Is it lack of trust in private label MBSs? I doubt that DeLong is pushing for a return of these. But, the GSE's continue to have stagnant asset levels. Is there a lack of trust in the GSE securities? I don't think so.
And, it is odd that DeLong says the problem this creates is:
Hence in order to reach full employment we need unrealistic assessments of real returns promised by investment in physical, intellectual, and organizational capital: we need bubbles.So, these same savers that are too gun shy to invest in securities from financial intermediaries can be repeatedly tricked into making foolish investments with unrealistic expectations? Are investors too frigid or too amorous? Maybe they fluctuate between the two, and always at the wrong time? Those irrational investors seem to be doing a lot of work holding this model together.
DeLong recommends engaging in stimulus public spending in order to make up for the risk averse savers. Given that regulatory agencies from the city to the national level have destroyed tens of trillions worth of potential assets, governments definitely have access to low-yield borrowing looking for assets to fund. But, wouldn't it be better to fix the supply problem in the private sector?
Is the problem that investors won't fund low risk securities unless we construct a bubble, or is the problem that whenever investors fund low risk securities, our regulatory apparatus starts identifying bubbles and popping them? What we have here is strong form Inefficient Markets. While pundits, economists, and the man on the street all jeer "bubble" in unison, the few firms that have been able to pull together the organizational foundations to manage broad portfolios of rentable properties have been Hoovering up excess returns - returns that average households will be denied, for their own protection, of course. Haven't you heard? They've got short termism disease, the poor saps.
PS: In 2005, real estate market values were about 23% above my trend line. But, as I noted above, real estate values were probably inflated by about 40% because of accumulated excess rent inflation and expected future rent inflation. Imagine if we had let real estate values moderate by accommodating supply instead of undermining demand. Previous periods of moderation in real estate market values coincided with moderation in rent inflation. Rent had only begun to moderate back down to levels similar to core inflation at the peak of the boom in 2004 and 2005. Could it be the case that price/rent ratios were about to begin falling by 30% as rent inflation expectations fell, and what we needed was monetary accommodation to (1) encourage continued supply of new homes and (2) provide nominal cover for the real drop in home values that that supply would produce?

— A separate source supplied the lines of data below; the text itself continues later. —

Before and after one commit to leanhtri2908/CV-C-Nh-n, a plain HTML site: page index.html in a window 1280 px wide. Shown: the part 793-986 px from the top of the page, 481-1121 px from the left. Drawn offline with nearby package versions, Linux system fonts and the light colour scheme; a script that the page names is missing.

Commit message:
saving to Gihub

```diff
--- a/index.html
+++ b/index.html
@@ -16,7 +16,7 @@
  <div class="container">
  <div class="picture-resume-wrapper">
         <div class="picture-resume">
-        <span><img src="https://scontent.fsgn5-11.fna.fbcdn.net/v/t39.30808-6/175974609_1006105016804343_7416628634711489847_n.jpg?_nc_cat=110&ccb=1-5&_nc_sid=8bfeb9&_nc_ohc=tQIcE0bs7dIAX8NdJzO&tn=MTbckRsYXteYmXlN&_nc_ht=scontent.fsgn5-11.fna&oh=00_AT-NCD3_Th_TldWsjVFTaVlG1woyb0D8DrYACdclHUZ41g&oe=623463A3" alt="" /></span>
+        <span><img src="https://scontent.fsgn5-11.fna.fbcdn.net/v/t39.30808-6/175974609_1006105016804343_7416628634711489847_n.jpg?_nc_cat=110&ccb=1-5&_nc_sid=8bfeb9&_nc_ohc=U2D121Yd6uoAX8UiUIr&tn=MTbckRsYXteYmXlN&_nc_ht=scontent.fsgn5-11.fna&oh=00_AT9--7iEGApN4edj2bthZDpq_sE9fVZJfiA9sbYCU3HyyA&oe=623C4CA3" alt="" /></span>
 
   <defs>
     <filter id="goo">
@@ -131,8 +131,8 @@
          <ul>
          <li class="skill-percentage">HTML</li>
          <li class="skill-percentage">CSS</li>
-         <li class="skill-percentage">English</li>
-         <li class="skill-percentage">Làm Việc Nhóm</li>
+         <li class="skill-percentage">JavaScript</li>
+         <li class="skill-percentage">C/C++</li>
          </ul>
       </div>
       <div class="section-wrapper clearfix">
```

Which path had more downside? The one we took, where short termism was punished in our quixotic quest to make finance behave? Or the one we might have taken where we might have built a bunch of houses and struggled our way through a few years of 4% inflation?
I suspect that anyone reading this who believes we had a bubble fueled by short-termism will consider the idea that we should have built more houses to be farcical. I have already pointed out that rent inflation is an odd thing to see if you have an oversupply of homes. It should also be noted that homeowner vacancies were low until after we stopped building homes, housing inventory was low until after we stopped building homes. Rent, which had moderated in 2004 and 2005, shot up again after we stopped building homes. There is a lot of strange stuff to explain if this was an oversupply created by short-term speculation.